Isolate every line in the records below with "copy" in it.

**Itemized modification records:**
BEGIN

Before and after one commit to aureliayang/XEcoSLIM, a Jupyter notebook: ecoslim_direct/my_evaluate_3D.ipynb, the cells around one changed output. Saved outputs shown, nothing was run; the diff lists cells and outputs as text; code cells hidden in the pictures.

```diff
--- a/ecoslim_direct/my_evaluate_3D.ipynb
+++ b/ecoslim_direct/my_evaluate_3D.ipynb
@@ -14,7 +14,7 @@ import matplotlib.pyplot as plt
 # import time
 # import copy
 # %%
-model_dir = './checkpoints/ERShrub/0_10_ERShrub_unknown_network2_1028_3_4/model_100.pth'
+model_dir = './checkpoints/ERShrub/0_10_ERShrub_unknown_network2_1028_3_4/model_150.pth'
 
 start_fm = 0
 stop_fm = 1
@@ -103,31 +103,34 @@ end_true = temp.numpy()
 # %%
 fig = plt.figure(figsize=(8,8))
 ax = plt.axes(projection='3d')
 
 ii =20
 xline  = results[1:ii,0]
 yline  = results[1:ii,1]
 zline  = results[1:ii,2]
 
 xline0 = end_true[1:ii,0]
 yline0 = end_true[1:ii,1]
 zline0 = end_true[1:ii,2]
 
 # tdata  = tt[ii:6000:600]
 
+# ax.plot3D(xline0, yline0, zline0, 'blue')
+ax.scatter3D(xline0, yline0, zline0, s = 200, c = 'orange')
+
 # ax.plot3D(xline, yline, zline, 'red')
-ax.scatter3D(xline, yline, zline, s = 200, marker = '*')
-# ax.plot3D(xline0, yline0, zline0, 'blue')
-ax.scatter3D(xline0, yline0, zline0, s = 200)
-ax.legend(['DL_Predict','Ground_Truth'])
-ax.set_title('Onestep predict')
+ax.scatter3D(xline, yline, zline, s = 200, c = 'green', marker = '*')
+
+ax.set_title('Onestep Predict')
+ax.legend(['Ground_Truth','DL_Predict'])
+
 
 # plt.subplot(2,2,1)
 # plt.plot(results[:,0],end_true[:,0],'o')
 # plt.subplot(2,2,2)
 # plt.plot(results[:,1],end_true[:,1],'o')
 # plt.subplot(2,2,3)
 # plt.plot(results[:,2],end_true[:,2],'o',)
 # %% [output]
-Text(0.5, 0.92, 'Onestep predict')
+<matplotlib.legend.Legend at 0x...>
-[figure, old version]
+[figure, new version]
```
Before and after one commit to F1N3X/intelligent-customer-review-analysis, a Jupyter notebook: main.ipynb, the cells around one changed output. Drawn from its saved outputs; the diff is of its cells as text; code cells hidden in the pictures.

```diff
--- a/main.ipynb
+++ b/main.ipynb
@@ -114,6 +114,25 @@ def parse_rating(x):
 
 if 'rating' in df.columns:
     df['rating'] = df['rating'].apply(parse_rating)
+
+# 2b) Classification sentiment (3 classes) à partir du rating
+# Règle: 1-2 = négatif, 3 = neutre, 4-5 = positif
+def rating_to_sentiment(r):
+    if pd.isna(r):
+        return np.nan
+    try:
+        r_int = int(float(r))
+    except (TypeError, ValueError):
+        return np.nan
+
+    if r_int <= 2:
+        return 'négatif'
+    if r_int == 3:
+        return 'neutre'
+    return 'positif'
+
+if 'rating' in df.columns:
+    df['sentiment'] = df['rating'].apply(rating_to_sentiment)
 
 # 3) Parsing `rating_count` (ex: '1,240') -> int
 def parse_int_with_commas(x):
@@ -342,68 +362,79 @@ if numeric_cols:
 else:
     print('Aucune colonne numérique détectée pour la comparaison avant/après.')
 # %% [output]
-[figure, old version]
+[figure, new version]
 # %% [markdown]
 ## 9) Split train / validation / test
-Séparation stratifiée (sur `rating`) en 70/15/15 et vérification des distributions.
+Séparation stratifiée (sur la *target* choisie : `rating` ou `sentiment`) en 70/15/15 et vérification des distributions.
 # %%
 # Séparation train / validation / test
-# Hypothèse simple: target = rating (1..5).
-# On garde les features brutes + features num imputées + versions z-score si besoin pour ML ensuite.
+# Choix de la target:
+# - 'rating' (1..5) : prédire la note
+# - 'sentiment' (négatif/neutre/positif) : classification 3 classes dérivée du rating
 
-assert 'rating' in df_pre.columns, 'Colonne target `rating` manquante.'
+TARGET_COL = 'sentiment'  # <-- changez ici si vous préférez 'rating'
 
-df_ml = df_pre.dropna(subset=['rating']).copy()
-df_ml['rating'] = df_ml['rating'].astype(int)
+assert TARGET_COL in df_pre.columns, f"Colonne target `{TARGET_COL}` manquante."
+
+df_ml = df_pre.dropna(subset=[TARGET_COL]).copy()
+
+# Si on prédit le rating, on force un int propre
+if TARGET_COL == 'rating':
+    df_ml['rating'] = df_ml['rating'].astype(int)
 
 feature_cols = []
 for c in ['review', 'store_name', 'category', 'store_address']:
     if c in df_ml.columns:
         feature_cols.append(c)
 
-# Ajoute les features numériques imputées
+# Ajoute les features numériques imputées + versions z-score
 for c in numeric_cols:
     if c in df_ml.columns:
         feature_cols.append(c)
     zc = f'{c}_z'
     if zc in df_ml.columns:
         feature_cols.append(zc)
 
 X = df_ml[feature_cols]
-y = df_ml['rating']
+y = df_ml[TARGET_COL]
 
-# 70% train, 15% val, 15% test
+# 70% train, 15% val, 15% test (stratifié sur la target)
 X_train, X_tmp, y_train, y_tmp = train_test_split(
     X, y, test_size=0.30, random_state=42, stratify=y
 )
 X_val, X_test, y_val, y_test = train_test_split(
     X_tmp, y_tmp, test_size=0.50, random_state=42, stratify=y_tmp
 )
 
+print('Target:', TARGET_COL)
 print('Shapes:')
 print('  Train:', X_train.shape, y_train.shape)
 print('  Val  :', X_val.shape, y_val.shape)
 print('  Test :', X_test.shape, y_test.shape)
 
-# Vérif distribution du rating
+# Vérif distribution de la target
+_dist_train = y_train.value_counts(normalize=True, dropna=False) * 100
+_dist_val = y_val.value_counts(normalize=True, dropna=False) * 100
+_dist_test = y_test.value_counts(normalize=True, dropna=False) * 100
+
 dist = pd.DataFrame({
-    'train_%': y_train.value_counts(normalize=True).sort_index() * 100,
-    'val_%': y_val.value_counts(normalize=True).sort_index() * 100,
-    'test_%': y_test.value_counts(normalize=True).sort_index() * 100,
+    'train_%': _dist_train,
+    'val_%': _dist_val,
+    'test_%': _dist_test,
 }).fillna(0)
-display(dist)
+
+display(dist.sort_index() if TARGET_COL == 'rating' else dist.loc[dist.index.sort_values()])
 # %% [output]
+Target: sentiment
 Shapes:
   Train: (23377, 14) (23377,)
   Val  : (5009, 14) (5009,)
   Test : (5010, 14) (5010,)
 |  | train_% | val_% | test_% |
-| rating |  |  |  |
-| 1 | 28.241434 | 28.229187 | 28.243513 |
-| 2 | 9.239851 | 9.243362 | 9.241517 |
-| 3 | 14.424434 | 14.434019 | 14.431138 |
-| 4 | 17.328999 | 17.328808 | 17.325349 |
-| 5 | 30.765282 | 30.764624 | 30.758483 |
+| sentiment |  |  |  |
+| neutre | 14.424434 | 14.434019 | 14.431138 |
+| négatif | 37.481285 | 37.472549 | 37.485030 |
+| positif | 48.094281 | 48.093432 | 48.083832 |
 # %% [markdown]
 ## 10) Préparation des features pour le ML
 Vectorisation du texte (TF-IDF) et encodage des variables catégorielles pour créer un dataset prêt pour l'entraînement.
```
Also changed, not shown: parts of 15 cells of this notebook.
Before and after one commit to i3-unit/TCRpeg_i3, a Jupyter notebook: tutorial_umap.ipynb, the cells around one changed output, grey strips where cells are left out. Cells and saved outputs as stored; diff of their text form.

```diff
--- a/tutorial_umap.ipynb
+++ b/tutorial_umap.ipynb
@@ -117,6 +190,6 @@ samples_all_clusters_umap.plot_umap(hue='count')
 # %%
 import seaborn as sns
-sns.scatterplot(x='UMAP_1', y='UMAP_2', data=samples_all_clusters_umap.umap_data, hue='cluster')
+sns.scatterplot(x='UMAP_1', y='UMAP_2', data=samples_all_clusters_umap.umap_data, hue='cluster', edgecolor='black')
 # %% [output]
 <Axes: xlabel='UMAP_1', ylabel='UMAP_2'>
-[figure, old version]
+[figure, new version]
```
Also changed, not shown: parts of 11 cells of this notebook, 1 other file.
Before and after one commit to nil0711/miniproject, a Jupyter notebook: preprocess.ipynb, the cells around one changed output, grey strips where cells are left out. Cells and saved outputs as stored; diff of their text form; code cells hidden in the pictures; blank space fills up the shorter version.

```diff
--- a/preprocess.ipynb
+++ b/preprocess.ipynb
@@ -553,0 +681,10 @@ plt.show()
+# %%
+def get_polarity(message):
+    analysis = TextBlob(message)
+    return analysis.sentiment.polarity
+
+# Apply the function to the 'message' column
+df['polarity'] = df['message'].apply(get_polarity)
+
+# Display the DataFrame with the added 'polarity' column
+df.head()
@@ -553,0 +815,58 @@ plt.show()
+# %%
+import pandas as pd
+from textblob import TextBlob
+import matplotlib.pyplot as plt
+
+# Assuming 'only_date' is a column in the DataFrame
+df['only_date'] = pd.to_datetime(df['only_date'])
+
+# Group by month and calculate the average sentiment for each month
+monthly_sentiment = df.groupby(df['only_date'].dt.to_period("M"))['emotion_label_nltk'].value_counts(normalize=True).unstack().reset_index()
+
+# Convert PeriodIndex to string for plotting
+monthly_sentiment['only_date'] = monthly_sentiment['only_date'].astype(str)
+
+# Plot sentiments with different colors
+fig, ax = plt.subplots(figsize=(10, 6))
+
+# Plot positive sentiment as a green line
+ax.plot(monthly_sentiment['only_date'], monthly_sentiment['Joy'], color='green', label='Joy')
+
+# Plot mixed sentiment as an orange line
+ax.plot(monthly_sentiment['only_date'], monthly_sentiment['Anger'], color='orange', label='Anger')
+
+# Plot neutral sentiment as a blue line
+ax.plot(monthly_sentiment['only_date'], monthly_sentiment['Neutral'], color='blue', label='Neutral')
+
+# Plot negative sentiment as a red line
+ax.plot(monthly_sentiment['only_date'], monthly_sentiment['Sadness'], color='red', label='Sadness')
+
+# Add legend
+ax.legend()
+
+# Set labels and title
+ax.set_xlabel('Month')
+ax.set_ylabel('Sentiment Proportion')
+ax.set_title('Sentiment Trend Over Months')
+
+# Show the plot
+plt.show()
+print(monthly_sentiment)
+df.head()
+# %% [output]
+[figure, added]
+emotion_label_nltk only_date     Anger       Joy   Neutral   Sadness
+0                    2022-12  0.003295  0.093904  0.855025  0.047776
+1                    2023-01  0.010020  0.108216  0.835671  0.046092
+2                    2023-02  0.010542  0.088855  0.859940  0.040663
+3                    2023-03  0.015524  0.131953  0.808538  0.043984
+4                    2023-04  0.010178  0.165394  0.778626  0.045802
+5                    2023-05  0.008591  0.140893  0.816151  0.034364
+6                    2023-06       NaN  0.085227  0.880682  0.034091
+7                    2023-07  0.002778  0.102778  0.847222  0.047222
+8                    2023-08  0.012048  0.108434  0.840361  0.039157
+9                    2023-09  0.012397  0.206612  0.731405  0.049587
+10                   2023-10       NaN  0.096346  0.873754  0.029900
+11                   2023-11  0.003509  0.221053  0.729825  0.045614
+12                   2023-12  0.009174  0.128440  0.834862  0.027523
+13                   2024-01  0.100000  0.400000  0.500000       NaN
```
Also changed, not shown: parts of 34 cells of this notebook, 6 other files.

END

**ANSWER TO THIS EXERCISE:**
 # import copy
-df_ml = df_pre.dropna(subset=['rating']).copy()
+df_ml = df_pre.dropna(subset=[TARGET_COL]).copy()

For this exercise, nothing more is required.